On hearing that one who transcends the qualities makes such great progress on the pilgrim's path, Arjuna asked, 'What are the marks of such perfection? How does such a perfect being conduct himself? And how does he cross over the qualities?'
The Lord replied, 'A man is said to have risen above the qualities when he is not angry if the light and knowledge of sattva or the activity and bustle of rajas or the delusion and ignorance of tamas are there and is not wishful if they are not. He sits like one who is unconcerned and is not disturbed by the qualities. He stands apart unmoved, being aware that they are the doers of all actions. He is even-minded to pleasure and pain as well as to a lump of earth, a stone and gold. The pleasant and the unpleasant are alike to him. He is unaffected by either praise or blame. He is the same in honour and evil fame. He is alike to friend and foe. And he has abandoned all undertakings.
'Do not think that this is a goal you can never reach and that therefore you need not exert yourself. What I have described is the state of a perfect man. The way to it is to serve Me with single-minded devotion. From the third chapter onwards I have pointed out that a man cannot so much as even breathe without action (karma), from which no human being can ever hope to escape. He who would transcend the qualities should dedicate all his actions to Me, and cease to desire their fruits. If he does this, his actions will not be an impediment to his progress, for I am Brahma, immortal life, the eternal law and joy for ever.

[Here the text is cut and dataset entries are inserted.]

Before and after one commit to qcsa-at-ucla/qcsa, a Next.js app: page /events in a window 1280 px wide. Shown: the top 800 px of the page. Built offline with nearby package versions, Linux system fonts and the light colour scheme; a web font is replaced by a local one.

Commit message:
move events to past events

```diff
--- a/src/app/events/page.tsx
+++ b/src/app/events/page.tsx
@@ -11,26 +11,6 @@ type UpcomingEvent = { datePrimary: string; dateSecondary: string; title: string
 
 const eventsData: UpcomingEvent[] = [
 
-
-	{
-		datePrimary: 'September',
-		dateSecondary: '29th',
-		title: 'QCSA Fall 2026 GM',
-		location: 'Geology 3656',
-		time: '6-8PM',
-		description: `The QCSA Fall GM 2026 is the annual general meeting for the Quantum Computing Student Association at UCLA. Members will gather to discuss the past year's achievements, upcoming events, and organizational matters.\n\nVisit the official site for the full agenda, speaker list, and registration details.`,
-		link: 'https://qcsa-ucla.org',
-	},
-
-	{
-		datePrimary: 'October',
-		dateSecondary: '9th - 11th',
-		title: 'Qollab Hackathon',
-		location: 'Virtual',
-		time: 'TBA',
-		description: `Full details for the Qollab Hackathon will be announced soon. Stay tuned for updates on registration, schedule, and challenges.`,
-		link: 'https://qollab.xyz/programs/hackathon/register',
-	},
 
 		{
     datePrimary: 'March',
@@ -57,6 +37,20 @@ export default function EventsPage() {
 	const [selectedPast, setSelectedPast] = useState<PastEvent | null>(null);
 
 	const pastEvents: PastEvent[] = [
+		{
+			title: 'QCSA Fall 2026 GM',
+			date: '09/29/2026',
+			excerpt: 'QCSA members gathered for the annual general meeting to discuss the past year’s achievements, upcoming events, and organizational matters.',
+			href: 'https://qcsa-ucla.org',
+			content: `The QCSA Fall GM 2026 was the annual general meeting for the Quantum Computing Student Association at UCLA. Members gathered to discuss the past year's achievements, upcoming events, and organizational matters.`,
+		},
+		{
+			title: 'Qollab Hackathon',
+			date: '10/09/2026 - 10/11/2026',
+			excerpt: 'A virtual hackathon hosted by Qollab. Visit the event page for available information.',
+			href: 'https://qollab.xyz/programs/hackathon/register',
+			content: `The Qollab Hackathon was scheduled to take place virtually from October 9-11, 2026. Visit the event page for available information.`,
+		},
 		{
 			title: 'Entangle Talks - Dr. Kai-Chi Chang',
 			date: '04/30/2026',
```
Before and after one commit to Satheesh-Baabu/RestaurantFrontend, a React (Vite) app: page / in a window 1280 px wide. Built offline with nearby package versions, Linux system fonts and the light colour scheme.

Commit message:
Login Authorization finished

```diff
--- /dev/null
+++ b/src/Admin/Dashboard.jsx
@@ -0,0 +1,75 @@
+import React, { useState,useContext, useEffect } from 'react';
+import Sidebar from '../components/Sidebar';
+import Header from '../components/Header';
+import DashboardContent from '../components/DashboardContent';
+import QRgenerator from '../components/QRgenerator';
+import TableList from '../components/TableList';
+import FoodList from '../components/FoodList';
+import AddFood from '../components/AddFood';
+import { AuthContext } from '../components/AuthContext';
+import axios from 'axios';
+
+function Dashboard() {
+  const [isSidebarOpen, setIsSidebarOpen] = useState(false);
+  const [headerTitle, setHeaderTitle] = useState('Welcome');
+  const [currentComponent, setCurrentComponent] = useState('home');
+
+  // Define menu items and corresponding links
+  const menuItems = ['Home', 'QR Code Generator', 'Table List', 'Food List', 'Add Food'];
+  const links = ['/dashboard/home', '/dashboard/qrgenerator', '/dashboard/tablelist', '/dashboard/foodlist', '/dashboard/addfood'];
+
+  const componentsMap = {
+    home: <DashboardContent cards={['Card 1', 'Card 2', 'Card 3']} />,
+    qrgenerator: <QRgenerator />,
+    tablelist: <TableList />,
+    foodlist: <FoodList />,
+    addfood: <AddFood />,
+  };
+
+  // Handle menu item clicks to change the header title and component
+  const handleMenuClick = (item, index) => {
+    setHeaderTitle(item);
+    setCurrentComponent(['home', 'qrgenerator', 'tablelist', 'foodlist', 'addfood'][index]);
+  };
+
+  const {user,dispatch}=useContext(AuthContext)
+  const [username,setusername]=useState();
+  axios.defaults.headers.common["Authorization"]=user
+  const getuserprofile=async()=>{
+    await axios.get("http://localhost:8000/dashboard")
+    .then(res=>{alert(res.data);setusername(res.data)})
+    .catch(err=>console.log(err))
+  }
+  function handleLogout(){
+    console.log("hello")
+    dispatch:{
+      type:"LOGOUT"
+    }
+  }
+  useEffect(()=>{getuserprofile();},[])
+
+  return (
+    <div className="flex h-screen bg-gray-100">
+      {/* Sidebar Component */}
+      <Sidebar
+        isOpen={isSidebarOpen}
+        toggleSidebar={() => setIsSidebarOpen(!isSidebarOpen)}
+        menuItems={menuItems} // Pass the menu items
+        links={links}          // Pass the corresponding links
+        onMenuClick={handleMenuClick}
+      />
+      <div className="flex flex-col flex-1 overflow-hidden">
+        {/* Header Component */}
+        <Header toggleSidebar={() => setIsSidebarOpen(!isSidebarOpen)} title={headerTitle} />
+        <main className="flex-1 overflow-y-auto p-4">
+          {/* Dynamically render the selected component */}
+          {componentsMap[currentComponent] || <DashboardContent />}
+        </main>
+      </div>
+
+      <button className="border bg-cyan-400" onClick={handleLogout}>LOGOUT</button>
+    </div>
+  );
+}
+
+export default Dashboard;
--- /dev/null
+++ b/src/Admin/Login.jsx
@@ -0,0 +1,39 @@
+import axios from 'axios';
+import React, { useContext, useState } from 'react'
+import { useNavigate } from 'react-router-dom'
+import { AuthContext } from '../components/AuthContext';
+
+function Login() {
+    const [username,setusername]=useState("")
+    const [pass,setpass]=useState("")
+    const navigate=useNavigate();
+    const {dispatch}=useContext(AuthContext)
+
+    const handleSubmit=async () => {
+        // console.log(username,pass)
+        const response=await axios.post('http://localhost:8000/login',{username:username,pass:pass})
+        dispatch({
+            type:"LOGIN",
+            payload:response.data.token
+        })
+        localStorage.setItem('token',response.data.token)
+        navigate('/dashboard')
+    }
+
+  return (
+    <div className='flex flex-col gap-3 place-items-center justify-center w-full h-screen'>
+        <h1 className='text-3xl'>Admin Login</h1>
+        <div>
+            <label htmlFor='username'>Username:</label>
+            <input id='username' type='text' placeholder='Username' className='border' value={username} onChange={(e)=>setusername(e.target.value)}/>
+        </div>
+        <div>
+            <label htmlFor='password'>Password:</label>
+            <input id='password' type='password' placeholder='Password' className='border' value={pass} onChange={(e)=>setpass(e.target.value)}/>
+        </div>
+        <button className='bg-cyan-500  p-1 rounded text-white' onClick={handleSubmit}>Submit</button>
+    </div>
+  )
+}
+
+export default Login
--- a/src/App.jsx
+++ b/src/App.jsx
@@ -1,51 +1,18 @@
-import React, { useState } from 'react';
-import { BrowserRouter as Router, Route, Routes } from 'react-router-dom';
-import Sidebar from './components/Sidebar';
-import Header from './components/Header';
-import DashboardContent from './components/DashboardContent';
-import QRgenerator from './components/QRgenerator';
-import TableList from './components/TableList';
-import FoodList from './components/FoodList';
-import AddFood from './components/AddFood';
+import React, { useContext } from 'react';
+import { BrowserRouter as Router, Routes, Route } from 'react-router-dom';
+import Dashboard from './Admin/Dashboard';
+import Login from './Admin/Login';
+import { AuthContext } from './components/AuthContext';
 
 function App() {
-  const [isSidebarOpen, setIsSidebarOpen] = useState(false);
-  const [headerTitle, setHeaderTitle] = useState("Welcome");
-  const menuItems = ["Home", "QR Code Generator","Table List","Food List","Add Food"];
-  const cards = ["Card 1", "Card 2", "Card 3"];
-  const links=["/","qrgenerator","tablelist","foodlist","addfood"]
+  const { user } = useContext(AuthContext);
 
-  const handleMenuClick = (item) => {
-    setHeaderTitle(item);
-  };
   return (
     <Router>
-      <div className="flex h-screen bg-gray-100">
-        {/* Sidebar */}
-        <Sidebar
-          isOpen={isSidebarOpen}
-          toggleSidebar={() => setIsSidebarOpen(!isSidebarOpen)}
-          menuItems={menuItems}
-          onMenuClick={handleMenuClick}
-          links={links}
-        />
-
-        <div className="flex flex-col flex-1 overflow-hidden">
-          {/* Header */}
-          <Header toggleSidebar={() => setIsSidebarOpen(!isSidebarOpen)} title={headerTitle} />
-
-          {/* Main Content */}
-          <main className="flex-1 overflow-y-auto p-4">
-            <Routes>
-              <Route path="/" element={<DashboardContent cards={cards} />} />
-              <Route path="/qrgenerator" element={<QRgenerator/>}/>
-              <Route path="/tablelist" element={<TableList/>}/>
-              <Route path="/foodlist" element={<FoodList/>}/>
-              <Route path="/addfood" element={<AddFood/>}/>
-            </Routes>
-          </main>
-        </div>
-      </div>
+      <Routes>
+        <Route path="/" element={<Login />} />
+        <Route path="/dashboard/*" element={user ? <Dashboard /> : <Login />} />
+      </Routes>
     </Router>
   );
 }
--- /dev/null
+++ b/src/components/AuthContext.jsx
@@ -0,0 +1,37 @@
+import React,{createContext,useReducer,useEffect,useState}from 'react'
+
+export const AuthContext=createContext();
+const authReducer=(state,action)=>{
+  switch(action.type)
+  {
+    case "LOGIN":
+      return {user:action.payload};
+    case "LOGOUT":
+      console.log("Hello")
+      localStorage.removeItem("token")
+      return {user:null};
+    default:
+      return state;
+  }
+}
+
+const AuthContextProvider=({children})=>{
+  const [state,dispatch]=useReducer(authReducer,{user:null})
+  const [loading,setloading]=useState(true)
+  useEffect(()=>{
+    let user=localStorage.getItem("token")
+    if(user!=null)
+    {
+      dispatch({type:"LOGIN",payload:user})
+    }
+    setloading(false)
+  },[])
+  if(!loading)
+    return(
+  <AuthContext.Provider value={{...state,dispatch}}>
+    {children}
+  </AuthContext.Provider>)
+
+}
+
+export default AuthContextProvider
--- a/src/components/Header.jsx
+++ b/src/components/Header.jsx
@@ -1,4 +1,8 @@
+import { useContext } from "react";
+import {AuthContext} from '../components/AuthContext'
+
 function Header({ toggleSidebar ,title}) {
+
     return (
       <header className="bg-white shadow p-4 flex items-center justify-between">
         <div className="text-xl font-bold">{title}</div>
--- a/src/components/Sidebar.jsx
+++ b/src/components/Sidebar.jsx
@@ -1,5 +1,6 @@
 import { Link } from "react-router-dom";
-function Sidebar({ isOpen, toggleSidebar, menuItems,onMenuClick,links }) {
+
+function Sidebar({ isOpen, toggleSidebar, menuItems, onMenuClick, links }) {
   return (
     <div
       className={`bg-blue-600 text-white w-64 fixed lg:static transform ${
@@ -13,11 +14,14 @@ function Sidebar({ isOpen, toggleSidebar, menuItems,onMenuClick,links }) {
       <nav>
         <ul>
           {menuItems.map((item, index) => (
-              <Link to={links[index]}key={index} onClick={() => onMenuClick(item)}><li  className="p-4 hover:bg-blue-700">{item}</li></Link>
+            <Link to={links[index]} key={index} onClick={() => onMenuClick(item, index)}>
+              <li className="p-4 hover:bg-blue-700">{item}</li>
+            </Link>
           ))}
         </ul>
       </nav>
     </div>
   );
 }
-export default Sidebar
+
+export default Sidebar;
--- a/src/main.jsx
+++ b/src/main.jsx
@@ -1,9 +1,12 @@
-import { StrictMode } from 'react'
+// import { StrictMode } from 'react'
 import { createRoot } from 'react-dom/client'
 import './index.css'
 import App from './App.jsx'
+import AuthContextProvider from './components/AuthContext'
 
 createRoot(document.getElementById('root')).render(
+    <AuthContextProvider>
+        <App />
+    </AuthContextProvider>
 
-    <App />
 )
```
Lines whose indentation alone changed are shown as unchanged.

'When a man reduces himself to zero, he sees Me alone everywhere. He is guna-atita (one who has crossed over the qualities).'